* _Required work_
In the listing below, count the lines that contain the string "buttons", and state that number without further words.
┌─ Exercise input
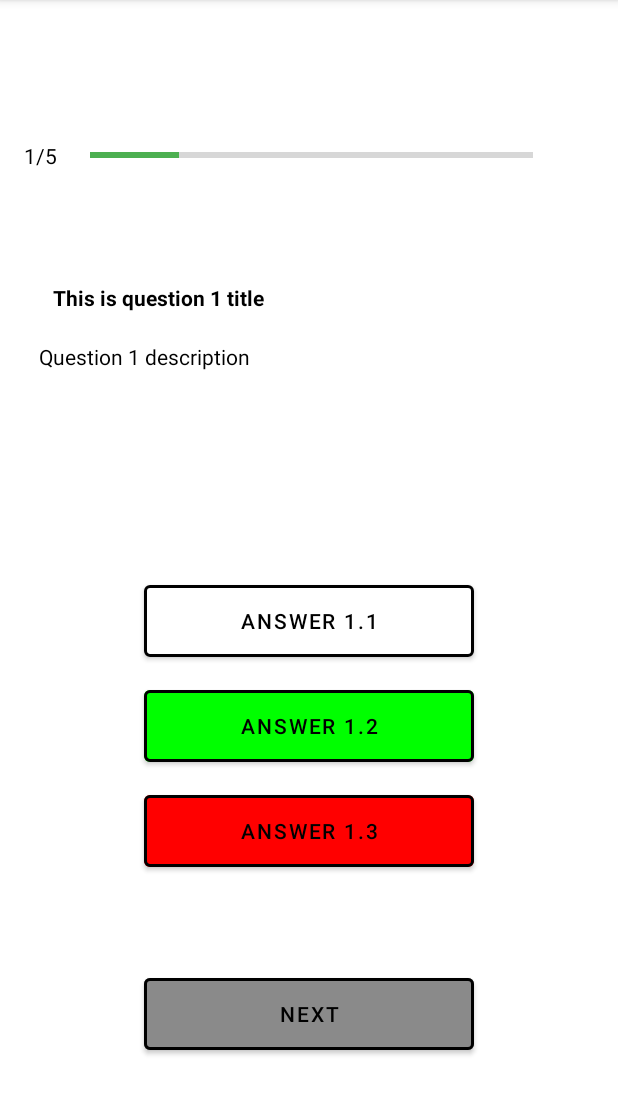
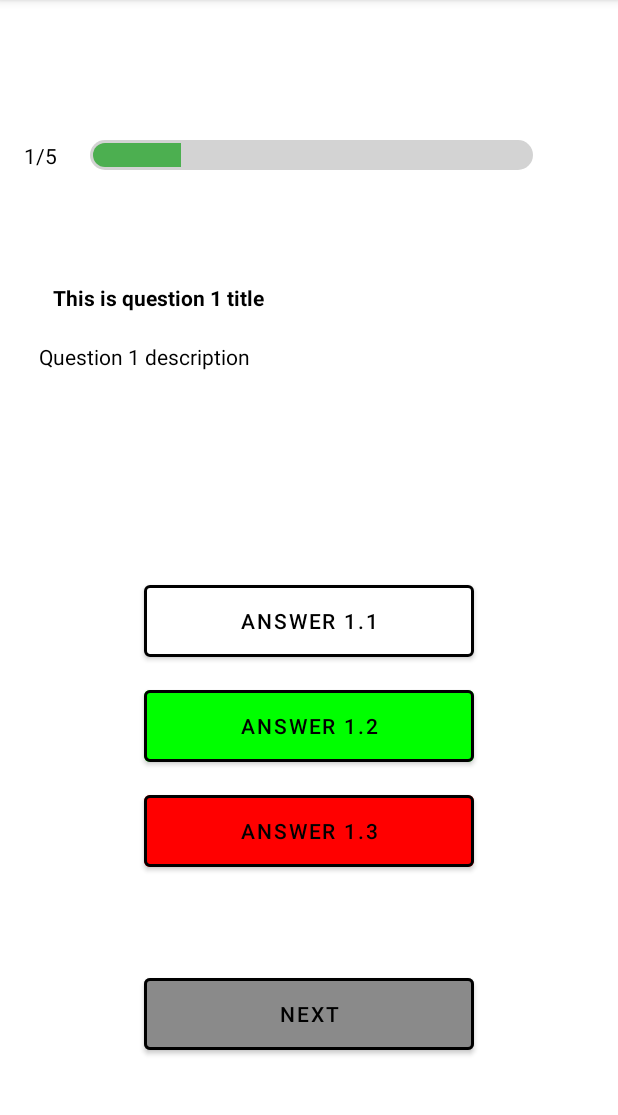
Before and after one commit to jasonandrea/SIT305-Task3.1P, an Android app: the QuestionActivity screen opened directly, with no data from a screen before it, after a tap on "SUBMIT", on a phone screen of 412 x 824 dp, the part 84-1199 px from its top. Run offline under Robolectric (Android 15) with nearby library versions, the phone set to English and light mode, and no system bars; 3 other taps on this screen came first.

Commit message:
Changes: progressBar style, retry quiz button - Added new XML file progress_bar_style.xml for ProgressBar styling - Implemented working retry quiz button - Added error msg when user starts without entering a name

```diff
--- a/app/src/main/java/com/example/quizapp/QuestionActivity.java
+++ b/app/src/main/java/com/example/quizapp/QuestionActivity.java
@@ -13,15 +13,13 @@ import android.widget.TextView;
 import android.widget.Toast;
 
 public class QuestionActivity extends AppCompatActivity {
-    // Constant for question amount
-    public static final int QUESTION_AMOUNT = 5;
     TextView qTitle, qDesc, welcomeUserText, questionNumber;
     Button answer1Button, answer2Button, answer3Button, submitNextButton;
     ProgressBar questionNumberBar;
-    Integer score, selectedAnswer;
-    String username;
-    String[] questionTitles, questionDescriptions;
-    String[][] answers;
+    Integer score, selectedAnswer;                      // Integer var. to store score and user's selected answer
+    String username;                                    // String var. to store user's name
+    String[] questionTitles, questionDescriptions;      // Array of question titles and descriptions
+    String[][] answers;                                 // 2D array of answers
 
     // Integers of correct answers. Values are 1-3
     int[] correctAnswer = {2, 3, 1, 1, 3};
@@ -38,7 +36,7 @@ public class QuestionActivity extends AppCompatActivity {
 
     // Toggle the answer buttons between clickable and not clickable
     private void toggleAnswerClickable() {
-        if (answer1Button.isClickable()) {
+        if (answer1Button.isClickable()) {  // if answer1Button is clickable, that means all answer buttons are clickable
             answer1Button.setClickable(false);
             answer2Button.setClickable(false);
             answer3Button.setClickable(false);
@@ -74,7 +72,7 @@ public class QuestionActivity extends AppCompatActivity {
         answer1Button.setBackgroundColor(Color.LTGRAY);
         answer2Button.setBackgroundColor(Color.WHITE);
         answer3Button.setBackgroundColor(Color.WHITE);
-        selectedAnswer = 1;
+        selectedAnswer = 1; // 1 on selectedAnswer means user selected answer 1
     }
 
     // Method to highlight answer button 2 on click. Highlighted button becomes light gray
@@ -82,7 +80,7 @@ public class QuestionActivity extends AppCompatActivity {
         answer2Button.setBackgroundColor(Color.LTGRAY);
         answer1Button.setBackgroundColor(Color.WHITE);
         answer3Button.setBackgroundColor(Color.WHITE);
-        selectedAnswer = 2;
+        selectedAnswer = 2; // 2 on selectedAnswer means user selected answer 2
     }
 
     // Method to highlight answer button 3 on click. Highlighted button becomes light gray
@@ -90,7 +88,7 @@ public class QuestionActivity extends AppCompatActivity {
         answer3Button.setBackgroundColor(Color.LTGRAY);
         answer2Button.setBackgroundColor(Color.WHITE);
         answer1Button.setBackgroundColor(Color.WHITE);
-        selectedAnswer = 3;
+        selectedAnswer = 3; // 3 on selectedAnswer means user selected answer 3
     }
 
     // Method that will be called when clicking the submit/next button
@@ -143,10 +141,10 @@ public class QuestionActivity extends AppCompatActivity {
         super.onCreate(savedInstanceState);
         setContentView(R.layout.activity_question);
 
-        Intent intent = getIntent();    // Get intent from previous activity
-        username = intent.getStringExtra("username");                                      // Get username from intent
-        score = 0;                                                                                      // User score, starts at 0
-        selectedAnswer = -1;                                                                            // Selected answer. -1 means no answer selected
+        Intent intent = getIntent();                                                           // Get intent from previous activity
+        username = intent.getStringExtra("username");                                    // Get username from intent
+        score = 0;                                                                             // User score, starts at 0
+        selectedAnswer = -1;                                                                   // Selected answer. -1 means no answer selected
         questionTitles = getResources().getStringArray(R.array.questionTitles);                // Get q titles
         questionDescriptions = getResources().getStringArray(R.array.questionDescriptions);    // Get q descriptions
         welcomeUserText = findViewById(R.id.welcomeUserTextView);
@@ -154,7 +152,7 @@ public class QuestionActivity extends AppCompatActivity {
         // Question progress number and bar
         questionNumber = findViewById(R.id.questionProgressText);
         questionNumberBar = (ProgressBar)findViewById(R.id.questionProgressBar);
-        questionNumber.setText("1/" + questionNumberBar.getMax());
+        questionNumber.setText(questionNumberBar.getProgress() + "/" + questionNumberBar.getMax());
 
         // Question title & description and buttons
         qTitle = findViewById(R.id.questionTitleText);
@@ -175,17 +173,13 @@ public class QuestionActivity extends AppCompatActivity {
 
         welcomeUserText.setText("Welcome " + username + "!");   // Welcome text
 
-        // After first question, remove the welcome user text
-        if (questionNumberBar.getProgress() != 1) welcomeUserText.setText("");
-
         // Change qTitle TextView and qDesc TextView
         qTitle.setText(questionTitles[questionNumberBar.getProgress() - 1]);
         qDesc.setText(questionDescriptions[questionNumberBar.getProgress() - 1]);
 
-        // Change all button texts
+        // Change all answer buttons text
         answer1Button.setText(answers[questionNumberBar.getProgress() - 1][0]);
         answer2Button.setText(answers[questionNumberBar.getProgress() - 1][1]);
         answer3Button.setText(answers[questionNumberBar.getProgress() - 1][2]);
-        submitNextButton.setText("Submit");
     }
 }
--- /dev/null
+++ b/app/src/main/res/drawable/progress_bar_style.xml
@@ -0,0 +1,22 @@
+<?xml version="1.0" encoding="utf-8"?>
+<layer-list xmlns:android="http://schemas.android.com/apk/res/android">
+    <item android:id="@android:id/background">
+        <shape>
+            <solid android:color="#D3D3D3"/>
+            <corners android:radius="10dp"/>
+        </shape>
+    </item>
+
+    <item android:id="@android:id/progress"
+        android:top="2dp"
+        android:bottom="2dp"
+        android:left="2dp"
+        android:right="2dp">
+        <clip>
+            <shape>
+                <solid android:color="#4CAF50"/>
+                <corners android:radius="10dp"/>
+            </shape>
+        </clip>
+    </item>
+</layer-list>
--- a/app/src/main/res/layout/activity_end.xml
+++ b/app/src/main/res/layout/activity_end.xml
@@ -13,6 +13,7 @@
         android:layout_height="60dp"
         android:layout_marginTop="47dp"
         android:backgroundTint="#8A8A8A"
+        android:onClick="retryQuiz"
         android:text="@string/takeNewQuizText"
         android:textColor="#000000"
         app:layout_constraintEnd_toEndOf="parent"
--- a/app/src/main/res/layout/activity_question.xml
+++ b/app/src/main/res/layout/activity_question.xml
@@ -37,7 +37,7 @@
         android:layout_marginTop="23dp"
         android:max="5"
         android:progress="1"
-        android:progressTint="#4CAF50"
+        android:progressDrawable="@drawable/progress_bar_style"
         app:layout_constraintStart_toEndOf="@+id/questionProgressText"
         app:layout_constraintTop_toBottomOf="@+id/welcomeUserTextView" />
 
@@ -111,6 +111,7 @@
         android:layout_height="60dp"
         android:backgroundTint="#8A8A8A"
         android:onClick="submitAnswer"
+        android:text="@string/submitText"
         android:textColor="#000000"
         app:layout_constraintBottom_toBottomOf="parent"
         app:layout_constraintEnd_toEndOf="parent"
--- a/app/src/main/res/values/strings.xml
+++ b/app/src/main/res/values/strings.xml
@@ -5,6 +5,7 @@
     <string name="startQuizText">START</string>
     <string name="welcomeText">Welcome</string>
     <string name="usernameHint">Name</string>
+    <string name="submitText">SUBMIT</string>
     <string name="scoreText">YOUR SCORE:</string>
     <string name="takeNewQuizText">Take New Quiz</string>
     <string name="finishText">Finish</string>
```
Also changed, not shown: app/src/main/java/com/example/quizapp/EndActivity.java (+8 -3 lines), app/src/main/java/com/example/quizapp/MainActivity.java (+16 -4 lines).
└─
* _Answer area_
4